Since 1998, about 125 Wolf Bay Watershed Watch volunteers have collected data at more than 80 sites. In the last two years, 27 monitors were active in 24 sites. The group has collected 9,555 total records, the second-highest total for a region throughout Alabama. 

McGonigal said the program allows residents to take part in keeping track of water quality in their community. Volunteers use kits to measure a variety of factors in local streams.

“We measure temperature, pH, dissolved oxygen, alkalinity, turbidity and then some people are monitoring for nutrients, phosphate and nitrate specifically, McGonigal said. “Why is this important? The big question that we want to know about our water bodies that we’re on. Are they improving?
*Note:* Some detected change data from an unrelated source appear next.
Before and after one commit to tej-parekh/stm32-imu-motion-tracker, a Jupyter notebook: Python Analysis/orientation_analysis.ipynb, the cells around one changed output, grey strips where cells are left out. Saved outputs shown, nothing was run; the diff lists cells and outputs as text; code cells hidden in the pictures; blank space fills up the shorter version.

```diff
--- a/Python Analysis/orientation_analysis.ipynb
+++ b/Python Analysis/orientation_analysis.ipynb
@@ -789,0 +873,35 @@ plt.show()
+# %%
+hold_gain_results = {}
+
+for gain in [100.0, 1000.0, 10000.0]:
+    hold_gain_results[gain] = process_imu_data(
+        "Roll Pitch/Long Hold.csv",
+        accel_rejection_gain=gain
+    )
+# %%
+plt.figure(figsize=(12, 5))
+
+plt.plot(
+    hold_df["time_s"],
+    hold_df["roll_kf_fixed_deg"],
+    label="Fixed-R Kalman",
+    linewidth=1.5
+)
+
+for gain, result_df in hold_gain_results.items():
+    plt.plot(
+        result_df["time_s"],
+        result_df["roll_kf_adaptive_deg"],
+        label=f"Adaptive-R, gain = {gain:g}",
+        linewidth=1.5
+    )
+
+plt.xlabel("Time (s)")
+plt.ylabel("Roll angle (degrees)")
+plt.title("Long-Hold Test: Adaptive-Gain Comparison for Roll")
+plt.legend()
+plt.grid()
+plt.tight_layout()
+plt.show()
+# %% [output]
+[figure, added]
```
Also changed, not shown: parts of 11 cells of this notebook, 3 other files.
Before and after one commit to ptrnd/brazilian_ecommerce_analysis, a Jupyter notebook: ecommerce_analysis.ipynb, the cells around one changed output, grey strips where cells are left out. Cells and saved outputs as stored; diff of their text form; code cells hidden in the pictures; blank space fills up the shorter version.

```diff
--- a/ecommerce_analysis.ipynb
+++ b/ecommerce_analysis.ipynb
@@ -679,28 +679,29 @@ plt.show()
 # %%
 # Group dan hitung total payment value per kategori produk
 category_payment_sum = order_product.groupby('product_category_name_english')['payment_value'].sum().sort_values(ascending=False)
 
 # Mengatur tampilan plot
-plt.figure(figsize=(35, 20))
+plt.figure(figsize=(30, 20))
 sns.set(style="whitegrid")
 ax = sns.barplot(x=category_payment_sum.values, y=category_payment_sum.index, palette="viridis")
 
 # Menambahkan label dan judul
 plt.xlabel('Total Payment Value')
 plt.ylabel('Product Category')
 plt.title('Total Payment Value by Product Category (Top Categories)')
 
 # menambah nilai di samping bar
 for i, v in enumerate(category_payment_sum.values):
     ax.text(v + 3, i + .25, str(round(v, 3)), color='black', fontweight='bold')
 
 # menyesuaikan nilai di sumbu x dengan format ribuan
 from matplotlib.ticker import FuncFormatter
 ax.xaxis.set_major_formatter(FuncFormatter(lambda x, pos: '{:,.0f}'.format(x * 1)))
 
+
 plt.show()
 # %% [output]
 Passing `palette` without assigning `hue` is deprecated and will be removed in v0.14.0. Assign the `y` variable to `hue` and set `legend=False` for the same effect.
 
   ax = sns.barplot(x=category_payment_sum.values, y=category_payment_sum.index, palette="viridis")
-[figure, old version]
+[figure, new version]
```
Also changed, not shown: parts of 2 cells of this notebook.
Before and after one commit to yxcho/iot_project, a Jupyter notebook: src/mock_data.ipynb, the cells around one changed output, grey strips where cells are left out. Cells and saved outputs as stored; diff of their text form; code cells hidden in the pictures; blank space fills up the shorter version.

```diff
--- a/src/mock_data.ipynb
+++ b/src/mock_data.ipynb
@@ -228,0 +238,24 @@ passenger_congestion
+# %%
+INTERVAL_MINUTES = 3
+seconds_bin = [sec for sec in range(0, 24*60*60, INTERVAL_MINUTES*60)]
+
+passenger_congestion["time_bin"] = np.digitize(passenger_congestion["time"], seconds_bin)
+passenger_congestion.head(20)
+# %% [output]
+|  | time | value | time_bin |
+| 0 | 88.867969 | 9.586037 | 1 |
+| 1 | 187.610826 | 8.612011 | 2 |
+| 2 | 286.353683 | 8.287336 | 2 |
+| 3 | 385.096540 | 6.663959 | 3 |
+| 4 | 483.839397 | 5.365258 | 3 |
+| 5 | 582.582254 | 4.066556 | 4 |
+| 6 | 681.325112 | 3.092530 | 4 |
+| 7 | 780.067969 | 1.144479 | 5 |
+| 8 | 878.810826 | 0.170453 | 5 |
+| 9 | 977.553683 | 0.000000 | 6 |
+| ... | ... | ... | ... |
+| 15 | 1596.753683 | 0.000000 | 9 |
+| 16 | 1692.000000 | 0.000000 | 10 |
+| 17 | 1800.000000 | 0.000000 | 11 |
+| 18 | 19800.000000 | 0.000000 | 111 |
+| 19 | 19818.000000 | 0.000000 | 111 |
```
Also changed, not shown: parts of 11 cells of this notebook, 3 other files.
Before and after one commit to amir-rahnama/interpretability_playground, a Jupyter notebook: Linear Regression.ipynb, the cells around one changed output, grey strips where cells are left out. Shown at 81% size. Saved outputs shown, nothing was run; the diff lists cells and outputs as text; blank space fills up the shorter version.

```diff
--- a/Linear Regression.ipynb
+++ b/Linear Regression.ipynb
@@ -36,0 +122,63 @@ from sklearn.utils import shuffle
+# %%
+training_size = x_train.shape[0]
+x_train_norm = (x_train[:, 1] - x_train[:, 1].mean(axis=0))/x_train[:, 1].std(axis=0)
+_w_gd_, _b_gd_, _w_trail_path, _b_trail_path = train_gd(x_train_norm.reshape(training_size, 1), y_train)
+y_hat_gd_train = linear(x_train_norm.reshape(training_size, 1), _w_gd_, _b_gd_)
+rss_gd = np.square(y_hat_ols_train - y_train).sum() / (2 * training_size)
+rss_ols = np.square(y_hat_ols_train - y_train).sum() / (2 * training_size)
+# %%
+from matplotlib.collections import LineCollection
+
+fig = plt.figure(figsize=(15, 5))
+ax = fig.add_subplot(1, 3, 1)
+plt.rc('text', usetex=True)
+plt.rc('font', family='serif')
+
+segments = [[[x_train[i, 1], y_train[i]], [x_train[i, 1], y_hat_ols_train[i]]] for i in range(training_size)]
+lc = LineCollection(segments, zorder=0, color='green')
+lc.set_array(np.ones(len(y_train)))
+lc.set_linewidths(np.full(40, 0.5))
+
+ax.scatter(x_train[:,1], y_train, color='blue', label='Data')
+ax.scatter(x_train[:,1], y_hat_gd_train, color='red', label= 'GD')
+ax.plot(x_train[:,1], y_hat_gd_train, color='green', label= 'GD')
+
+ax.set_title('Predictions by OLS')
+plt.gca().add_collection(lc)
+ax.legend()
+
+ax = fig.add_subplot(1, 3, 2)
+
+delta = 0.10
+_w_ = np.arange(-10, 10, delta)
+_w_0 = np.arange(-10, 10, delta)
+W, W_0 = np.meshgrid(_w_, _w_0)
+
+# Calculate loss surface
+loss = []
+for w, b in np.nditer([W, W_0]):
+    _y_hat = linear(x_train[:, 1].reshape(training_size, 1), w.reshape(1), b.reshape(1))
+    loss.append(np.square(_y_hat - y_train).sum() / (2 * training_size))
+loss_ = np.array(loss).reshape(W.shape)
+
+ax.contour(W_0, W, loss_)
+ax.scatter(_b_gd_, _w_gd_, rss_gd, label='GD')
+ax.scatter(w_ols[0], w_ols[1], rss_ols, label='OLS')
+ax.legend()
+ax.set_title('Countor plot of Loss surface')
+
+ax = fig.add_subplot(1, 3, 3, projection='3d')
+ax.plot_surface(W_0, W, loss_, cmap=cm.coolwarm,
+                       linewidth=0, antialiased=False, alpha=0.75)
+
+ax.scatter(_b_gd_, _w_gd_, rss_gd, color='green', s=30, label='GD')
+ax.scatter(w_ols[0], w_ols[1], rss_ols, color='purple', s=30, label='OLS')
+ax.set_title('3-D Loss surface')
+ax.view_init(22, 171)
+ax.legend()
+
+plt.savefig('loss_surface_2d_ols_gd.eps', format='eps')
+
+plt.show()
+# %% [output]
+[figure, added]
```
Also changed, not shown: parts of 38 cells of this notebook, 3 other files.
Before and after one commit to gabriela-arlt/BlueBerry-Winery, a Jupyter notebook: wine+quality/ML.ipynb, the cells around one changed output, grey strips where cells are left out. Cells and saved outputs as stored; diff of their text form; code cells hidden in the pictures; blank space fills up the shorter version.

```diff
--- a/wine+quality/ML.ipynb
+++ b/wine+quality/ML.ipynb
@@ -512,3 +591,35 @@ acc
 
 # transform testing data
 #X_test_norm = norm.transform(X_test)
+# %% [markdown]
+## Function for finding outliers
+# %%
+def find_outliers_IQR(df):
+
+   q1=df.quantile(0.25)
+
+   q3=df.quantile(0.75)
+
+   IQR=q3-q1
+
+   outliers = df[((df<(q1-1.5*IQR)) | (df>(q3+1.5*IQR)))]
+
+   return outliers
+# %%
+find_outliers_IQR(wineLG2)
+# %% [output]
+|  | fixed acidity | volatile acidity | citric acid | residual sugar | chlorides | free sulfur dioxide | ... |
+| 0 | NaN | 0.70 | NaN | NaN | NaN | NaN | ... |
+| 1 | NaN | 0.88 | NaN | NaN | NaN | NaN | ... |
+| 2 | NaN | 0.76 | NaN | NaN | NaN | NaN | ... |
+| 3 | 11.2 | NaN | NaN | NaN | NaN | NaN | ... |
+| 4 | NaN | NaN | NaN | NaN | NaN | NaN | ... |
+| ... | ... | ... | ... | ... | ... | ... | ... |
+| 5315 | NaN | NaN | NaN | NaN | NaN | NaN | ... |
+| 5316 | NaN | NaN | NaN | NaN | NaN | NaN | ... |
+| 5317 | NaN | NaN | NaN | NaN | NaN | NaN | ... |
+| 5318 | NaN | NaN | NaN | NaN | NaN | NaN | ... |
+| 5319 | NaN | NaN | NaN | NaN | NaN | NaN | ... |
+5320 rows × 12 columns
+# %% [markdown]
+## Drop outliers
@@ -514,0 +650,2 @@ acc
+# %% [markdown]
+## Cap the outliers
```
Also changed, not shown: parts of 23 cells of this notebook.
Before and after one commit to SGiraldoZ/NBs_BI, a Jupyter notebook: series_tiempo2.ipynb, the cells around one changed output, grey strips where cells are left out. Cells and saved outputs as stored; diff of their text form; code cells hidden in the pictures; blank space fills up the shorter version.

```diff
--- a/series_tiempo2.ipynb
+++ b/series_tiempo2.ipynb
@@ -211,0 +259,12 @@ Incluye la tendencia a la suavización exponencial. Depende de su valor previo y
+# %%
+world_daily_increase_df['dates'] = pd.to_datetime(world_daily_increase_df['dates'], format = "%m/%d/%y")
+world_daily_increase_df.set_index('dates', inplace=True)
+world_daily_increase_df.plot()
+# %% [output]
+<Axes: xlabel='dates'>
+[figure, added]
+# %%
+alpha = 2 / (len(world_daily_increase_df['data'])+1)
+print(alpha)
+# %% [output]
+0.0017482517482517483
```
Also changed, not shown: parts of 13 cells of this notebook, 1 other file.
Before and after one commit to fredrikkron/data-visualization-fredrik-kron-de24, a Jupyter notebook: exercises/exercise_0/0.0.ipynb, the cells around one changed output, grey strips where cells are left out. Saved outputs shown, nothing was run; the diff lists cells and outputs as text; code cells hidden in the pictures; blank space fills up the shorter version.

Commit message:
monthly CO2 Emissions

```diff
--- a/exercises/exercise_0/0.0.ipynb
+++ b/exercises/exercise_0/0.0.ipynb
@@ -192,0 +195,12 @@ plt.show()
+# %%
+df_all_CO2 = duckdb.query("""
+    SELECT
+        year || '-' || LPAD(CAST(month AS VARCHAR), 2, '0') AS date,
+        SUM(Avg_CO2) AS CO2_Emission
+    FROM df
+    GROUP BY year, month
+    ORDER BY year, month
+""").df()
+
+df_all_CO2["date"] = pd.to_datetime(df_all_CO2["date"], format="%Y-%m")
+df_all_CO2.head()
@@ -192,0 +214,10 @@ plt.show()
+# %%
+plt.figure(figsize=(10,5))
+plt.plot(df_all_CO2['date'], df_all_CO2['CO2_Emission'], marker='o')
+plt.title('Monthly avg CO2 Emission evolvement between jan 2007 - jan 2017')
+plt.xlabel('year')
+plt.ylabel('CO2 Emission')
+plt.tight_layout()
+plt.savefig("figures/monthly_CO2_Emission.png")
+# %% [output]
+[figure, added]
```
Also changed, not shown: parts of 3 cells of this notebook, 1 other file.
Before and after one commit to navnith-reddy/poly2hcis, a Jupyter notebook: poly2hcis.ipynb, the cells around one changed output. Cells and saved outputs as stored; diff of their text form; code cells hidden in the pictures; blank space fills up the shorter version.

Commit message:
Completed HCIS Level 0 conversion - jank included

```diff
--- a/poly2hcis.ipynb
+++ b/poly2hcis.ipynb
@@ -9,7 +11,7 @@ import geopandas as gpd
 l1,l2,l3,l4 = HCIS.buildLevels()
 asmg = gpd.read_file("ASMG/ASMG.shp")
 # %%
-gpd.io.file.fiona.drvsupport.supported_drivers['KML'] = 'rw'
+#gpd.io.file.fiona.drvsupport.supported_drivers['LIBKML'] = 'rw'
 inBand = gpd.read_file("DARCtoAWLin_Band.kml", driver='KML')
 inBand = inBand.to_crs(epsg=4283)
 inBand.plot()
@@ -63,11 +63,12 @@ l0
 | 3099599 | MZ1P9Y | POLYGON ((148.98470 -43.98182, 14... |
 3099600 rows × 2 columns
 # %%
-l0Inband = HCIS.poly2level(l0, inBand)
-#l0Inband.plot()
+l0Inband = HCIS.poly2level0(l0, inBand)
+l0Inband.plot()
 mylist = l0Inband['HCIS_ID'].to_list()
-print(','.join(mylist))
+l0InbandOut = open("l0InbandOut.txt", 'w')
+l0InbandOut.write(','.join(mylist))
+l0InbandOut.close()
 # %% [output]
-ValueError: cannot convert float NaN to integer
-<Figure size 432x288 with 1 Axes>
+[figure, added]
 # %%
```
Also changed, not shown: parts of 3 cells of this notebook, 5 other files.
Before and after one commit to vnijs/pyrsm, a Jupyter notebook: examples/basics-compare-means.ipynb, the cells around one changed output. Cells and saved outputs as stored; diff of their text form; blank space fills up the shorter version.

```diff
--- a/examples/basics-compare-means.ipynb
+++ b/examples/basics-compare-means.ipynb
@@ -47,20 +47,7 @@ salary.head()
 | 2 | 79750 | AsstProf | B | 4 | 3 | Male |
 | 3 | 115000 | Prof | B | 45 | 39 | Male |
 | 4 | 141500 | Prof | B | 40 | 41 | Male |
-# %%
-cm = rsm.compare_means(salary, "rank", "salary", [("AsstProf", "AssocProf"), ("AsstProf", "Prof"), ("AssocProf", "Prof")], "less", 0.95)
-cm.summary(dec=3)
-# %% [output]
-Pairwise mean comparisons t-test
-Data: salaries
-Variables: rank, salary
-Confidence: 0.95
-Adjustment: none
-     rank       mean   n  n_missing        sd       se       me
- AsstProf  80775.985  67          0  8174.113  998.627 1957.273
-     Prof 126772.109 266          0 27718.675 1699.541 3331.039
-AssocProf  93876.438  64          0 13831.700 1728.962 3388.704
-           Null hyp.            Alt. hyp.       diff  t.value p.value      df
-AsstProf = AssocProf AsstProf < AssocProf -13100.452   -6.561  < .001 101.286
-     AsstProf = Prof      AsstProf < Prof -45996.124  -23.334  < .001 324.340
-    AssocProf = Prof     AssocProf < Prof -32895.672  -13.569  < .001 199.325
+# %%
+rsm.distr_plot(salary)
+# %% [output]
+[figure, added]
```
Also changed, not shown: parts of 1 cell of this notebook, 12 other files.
Are they kind of holding steady or are they getting worse?”

Two factors used to check changes in water quality are dissolved oxygen and levels of bacteria, usually Escherichia coli, known as E coli.

The minimal level for dissolved oxygen set by the Alabama Department of Environmental Management for fresh water is 5 parts per million. McGonigal said tests in local waters have found that oxygen levels have dropped in some streams at times, but most areas are within the state standard.

She said some natural occurrences can reduce oxygen levels, such as organic matter decomposing, in the water.

Most E coli levels have also been within ADEM standards. She said some tests have found levels that have exceeded state standards. The E coli bacteria are found in the intestines of warm blooded animals, including humans. 

“It naturally comes from wildlife,” she said, “It comes unnaturally from sewage systems. So if there’s a faulty septic tank or if we have sewer overflows, which sometimes we see during these major rainfall events, that can be a route for E coli to get into the water body.”

She said E coli levels are measured in colony forming units, or CPUs, per 100 milliliters of water.

Levels below 200 are considered safe. At levels between 200 and 500, people are advised to be cautious about swimming or eating seafood from a site. At levels of 600 or more, the Alabama Department of Public Health might shut down a location to swimming until the counts are reduced.

The Wolf Bay monitoring system is part of a state network established by the Alabama Water Watch.  

Their goal is to have a citizen monitor on every single water body in Alabama,” McGonigal said. “That’s a really tall order. Has anyone ever looked at a topographic map of the entire state? We’re covered in water. We’re one of the largest watershed systems in the country.”

She said the Wolf Bay Watershed Watch is also working to add more volunteers to monitor more sites in the South Baldwin area.

Anyone wanting more information can go to the organization’s website at